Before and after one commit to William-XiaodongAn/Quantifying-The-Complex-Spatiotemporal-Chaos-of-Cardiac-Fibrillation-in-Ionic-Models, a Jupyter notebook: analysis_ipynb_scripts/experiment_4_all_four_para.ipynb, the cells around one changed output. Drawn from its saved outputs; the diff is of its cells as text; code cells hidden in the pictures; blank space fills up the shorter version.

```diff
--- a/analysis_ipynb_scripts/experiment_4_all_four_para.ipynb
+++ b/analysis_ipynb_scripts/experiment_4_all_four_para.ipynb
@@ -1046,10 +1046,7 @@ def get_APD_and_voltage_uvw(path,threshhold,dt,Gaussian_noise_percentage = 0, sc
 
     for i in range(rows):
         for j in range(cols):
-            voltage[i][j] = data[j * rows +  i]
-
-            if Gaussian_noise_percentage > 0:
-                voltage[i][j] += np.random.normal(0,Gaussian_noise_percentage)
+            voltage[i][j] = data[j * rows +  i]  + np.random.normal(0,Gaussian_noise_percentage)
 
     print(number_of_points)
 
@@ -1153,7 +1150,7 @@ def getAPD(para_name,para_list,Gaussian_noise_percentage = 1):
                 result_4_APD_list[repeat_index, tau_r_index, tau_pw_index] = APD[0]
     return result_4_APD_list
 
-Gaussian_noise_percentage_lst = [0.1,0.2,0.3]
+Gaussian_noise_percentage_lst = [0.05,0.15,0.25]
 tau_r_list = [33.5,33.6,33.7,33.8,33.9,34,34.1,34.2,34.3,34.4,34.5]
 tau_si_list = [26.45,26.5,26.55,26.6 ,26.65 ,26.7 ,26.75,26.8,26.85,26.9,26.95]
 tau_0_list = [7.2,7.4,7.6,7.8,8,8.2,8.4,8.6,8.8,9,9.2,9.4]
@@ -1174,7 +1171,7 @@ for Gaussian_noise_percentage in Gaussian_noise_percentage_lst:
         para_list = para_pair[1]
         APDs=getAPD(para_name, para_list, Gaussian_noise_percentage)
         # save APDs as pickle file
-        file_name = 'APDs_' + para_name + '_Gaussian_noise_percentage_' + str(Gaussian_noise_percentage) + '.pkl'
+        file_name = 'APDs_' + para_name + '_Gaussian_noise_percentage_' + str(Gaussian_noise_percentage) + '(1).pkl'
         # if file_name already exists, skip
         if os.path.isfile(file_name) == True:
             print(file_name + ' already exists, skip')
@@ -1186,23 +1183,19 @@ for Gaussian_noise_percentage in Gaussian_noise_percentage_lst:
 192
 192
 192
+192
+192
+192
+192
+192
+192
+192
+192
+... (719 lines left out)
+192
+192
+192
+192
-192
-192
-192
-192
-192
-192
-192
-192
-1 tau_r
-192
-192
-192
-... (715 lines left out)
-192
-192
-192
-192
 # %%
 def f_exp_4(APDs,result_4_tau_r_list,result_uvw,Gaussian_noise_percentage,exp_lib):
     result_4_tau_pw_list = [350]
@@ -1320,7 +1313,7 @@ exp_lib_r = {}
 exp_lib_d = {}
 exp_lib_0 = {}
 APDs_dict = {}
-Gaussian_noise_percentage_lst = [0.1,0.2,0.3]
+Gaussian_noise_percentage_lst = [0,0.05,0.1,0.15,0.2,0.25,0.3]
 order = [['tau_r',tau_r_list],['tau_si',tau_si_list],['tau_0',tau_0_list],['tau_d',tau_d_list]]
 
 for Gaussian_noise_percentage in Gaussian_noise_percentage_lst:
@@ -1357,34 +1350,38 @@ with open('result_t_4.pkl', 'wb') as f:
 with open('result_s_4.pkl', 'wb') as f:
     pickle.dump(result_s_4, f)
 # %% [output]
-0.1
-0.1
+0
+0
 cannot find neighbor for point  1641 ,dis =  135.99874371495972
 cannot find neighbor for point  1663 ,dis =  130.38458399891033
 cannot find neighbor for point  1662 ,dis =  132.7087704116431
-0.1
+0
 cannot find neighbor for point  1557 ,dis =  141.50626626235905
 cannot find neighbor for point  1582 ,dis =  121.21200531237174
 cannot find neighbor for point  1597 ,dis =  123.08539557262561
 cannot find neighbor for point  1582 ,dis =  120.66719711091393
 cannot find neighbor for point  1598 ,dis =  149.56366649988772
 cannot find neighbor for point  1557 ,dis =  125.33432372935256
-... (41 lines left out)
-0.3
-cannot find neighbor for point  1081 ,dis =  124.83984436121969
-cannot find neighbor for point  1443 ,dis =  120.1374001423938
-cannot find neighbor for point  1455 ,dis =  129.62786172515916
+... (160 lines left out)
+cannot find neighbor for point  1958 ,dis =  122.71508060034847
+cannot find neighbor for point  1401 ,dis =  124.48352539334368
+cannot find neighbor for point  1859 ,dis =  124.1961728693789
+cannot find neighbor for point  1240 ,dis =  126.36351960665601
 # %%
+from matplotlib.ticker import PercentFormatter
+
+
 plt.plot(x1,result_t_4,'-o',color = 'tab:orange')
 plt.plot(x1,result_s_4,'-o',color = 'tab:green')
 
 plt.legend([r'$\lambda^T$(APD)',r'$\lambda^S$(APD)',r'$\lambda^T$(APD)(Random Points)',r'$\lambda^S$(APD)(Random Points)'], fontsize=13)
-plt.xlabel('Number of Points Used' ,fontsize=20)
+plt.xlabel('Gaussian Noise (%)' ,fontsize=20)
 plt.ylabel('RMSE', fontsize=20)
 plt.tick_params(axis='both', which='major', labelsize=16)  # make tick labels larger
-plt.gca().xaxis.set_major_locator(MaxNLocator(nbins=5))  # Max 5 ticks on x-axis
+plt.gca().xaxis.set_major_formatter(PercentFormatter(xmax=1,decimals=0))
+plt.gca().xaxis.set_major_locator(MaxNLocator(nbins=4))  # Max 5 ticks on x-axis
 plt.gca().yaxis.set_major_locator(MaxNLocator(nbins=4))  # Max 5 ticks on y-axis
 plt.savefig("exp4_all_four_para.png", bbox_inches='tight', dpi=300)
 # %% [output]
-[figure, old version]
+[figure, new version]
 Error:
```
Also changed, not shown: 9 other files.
━━━━━━
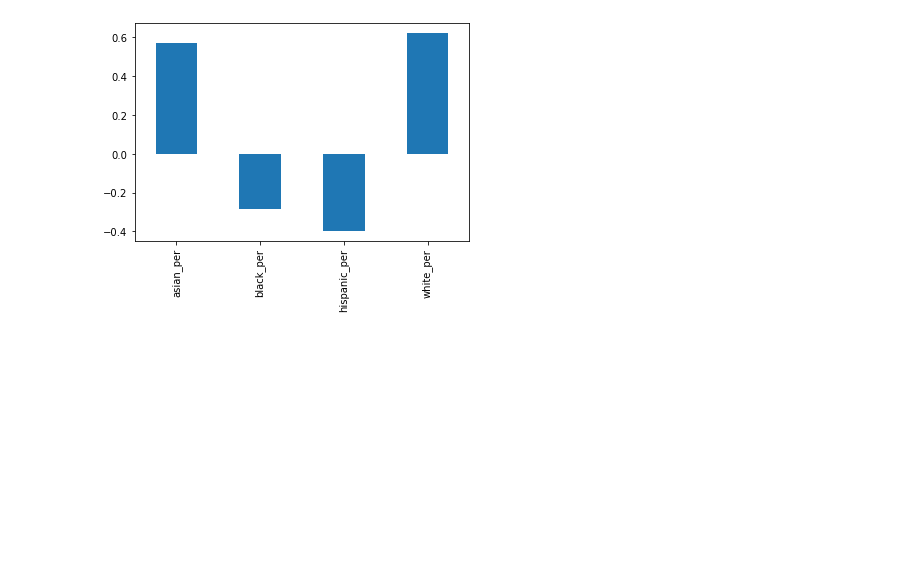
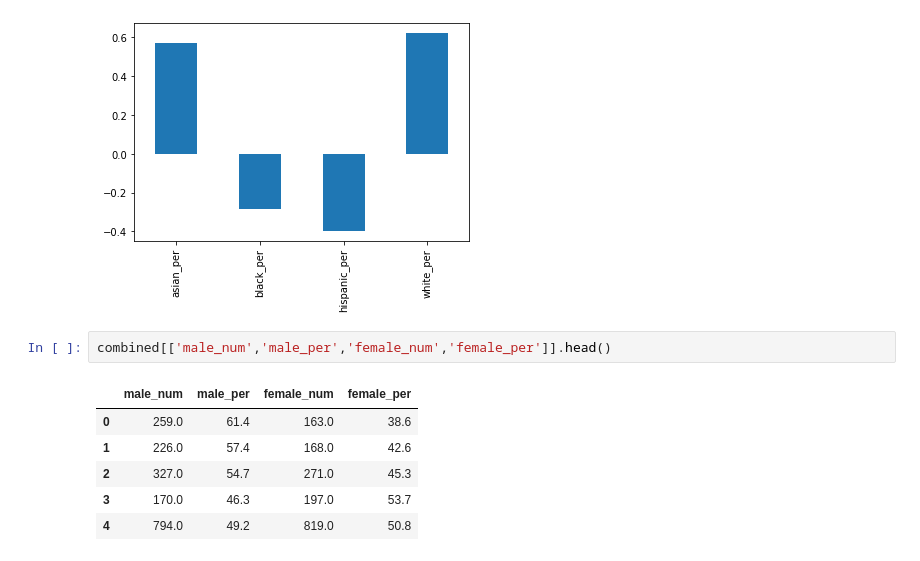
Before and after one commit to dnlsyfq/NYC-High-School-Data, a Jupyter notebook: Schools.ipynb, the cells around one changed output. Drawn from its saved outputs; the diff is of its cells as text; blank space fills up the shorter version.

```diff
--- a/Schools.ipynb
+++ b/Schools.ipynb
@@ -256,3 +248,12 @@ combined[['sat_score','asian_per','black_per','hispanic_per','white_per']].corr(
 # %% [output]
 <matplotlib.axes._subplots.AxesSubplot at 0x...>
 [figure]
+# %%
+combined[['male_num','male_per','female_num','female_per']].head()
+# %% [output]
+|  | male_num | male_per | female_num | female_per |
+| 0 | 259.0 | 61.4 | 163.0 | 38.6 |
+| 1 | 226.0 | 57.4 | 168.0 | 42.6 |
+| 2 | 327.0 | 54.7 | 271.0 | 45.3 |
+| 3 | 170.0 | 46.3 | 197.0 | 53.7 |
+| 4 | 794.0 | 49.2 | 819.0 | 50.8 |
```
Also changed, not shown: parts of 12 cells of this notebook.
━━━━━━
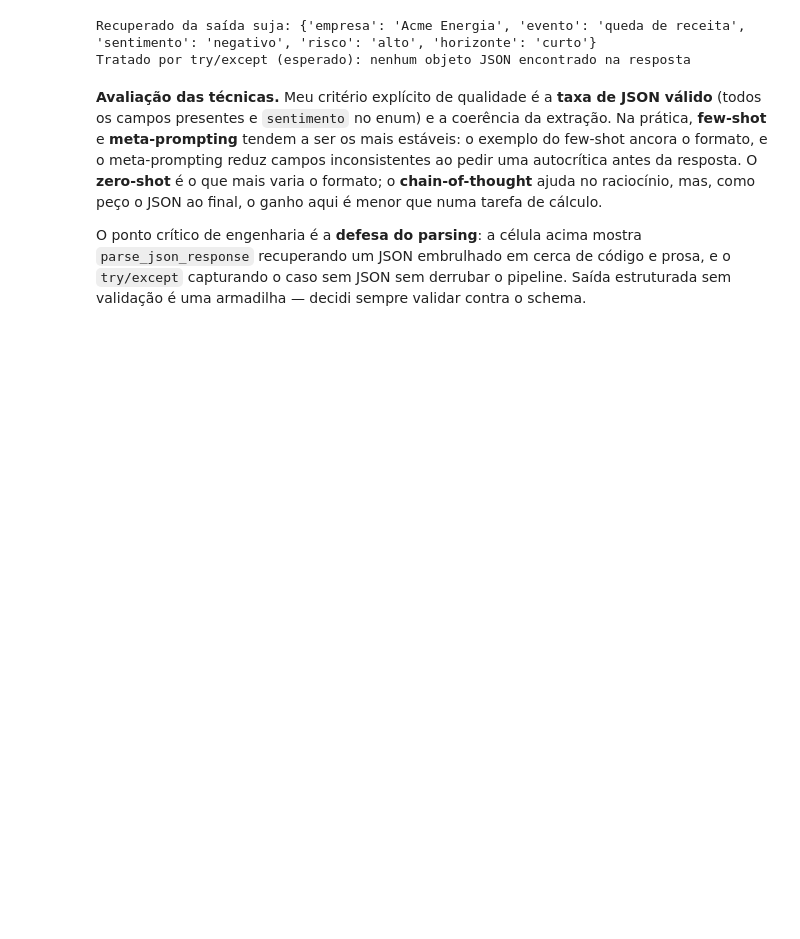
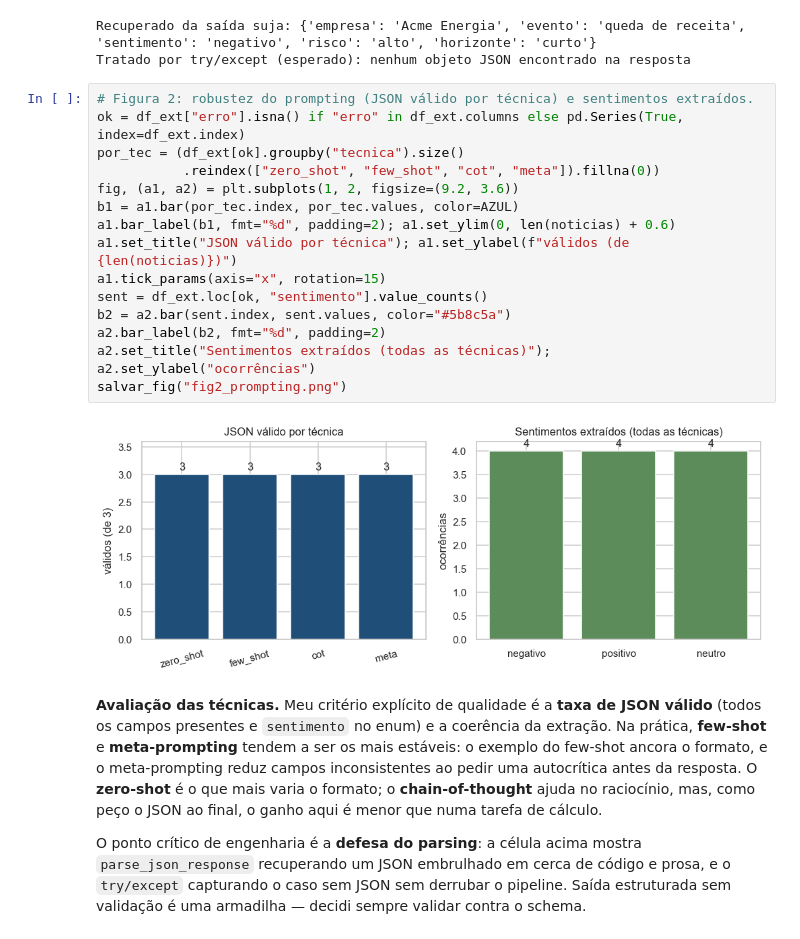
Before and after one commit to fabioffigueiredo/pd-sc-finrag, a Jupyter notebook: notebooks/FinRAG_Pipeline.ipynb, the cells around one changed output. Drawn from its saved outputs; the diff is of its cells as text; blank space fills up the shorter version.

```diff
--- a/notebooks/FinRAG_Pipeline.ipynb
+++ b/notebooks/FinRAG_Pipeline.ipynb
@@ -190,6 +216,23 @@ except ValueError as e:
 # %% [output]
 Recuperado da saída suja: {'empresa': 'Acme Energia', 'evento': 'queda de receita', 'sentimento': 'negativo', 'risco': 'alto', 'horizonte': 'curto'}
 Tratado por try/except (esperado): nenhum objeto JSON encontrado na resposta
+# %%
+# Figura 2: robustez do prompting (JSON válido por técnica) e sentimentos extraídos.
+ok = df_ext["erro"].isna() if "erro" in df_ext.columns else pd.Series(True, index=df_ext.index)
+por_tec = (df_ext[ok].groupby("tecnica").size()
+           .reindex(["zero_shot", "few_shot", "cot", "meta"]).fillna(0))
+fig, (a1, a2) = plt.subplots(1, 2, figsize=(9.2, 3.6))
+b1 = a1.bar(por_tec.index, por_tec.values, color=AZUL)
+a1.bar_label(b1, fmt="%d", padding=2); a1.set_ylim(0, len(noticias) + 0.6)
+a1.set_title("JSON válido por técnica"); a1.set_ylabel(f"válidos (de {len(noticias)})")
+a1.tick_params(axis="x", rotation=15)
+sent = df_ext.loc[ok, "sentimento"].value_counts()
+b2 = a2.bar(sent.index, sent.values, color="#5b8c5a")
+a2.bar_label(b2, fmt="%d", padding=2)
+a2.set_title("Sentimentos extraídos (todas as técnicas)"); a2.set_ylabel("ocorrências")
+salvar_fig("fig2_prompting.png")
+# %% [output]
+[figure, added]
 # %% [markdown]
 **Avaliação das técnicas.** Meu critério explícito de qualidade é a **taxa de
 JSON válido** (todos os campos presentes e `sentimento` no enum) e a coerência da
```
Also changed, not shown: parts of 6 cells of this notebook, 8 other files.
━━━━━━
→ **Prompt**: Gather each line in the entries above where the string "lines" is found.

→ **Response area**:
+... (719 lines left out)
-... (715 lines left out)
-... (41 lines left out)
+... (160 lines left out)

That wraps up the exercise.